### EXERCISE GOAL
Return all of the entries word for word, but omit the pictures they contain.

### STORED DATA
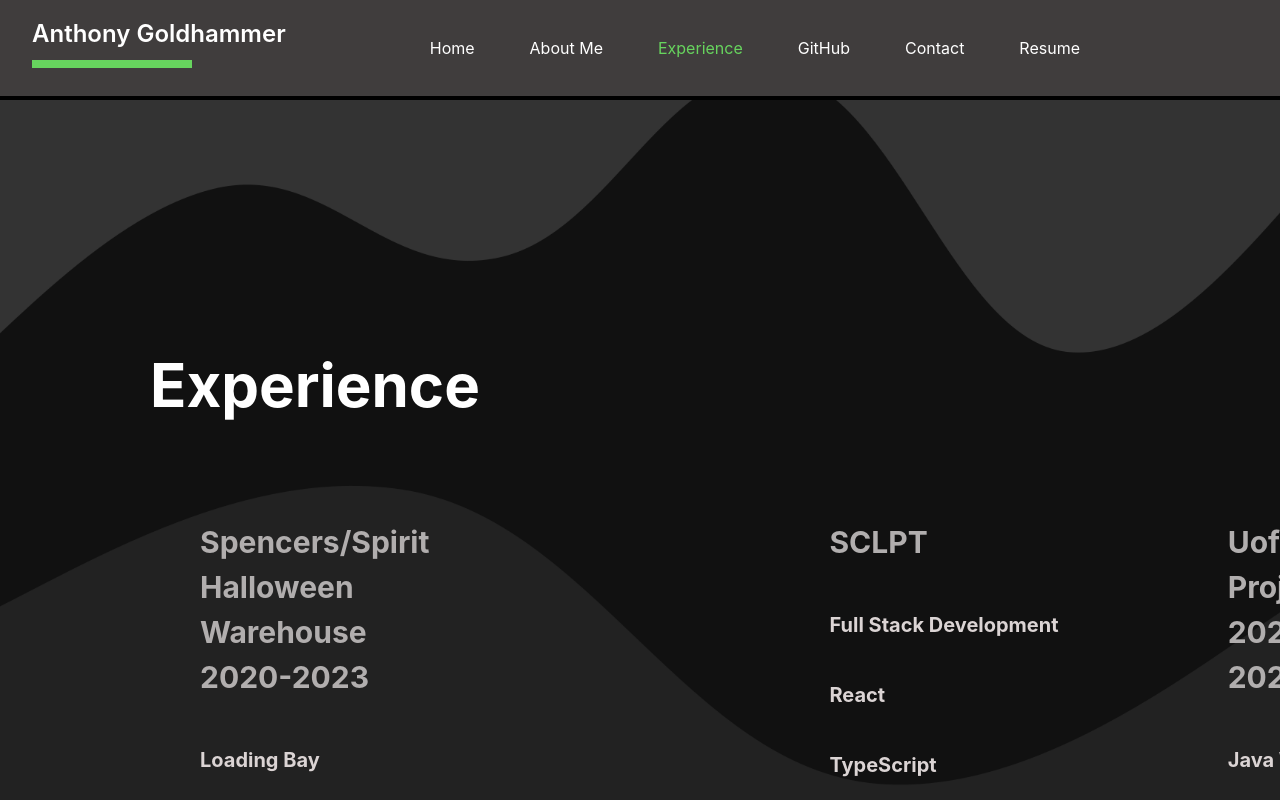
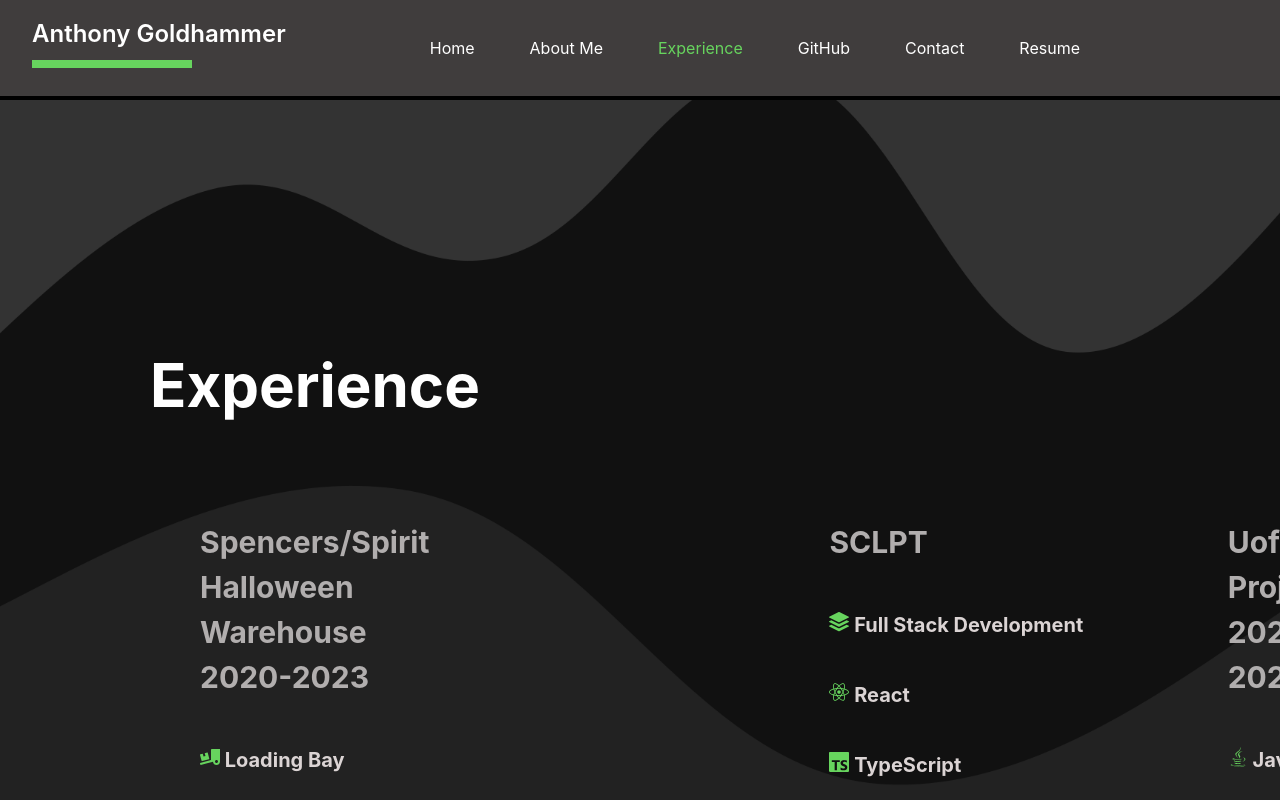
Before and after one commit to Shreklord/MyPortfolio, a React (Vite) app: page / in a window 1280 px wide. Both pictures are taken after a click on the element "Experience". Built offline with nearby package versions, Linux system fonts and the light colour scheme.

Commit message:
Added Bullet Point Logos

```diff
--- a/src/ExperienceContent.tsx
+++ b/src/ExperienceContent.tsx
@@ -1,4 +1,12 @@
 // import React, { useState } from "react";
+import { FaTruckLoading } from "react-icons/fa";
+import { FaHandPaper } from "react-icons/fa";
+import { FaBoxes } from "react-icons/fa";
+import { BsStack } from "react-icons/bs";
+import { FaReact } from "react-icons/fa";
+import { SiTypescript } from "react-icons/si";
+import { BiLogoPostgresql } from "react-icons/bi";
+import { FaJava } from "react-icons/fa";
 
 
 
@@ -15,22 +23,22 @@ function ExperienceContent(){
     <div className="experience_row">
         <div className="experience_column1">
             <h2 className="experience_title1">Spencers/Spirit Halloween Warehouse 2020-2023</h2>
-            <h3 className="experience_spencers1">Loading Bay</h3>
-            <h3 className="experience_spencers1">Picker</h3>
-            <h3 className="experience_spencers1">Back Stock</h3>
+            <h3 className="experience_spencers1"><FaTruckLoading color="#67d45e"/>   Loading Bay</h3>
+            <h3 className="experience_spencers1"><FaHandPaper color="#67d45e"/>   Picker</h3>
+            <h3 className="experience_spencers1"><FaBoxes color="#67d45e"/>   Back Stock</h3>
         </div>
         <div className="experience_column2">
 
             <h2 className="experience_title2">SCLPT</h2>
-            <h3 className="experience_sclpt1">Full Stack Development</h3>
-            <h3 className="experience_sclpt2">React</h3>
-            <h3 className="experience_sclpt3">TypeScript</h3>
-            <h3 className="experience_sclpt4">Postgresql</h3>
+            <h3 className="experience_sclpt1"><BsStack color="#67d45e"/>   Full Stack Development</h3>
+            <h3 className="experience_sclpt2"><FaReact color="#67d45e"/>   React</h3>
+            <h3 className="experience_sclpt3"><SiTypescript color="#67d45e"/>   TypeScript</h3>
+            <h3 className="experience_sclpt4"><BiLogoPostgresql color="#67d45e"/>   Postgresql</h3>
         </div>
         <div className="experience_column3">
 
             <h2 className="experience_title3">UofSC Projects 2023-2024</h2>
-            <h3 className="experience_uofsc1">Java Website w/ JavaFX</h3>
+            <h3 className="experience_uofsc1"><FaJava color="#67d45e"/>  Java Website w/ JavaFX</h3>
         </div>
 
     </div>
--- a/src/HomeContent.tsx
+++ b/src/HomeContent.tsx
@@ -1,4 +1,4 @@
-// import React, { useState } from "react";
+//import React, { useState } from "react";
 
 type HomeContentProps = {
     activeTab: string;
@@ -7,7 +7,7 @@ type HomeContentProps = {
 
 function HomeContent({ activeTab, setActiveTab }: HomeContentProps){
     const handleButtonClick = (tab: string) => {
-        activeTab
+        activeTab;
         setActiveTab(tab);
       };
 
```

### SOLVED PROBLEM
Before and after one commit to Shreklord/MyPortfolio, a React (Vite) app: page / in a window 1280 px wide. Both pictures are taken after a click on the element "Experience". Built offline with nearby package versions, Linux system fonts and the light colour scheme.

Commit message:
Added Bullet Point Logos

```diff
--- a/src/ExperienceContent.tsx
+++ b/src/ExperienceContent.tsx
@@ -1,4 +1,12 @@
 // import React, { useState } from "react";
+import { FaTruckLoading } from "react-icons/fa";
+import { FaHandPaper } from "react-icons/fa";
+import { FaBoxes } from "react-icons/fa";
+import { BsStack } from "react-icons/bs";
+import { FaReact } from "react-icons/fa";
+import { SiTypescript } from "react-icons/si";
+import { BiLogoPostgresql } from "react-icons/bi";
+import { FaJava } from "react-icons/fa";
 
 
 
@@ -15,22 +23,22 @@ function ExperienceContent(){
     <div className="experience_row">
         <div className="experience_column1">
             <h2 className="experience_title1">Spencers/Spirit Halloween Warehouse 2020-2023</h2>
-            <h3 className="experience_spencers1">Loading Bay</h3>
-            <h3 className="experience_spencers1">Picker</h3>
-            <h3 className="experience_spencers1">Back Stock</h3>
+            <h3 className="experience_spencers1"><FaTruckLoading color="#67d45e"/>   Loading Bay</h3>
+            <h3 className="experience_spencers1"><FaHandPaper color="#67d45e"/>   Picker</h3>
+            <h3 className="experience_spencers1"><FaBoxes color="#67d45e"/>   Back Stock</h3>
         </div>
         <div className="experience_column2">
 
             <h2 className="experience_title2">SCLPT</h2>
-            <h3 className="experience_sclpt1">Full Stack Development</h3>
-            <h3 className="experience_sclpt2">React</h3>
-            <h3 className="experience_sclpt3">TypeScript</h3>
-            <h3 className="experience_sclpt4">Postgresql</h3>
+            <h3 className="experience_sclpt1"><BsStack color="#67d45e"/>   Full Stack Development</h3>
+            <h3 className="experience_sclpt2"><FaReact color="#67d45e"/>   React</h3>
+            <h3 className="experience_sclpt3"><SiTypescript color="#67d45e"/>   TypeScript</h3>
+            <h3 className="experience_sclpt4"><BiLogoPostgresql color="#67d45e"/>   Postgresql</h3>
         </div>
         <div className="experience_column3">
 
             <h2 className="experience_title3">UofSC Projects 2023-2024</h2>
-            <h3 className="experience_uofsc1">Java Website w/ JavaFX</h3>
+            <h3 className="experience_uofsc1"><FaJava color="#67d45e"/>  Java Website w/ JavaFX</h3>
         </div>
 
     </div>
--- a/src/HomeContent.tsx
+++ b/src/HomeContent.tsx
@@ -1,4 +1,4 @@
-// import React, { useState } from "react";
+//import React, { useState } from "react";
 
 type HomeContentProps = {
     activeTab: string;
@@ -7,7 +7,7 @@ type HomeContentProps = {
 
 function HomeContent({ activeTab, setActiveTab }: HomeContentProps){
     const handleButtonClick = (tab: string) => {
-        activeTab
+        activeTab;
         setActiveTab(tab);
       };
 
```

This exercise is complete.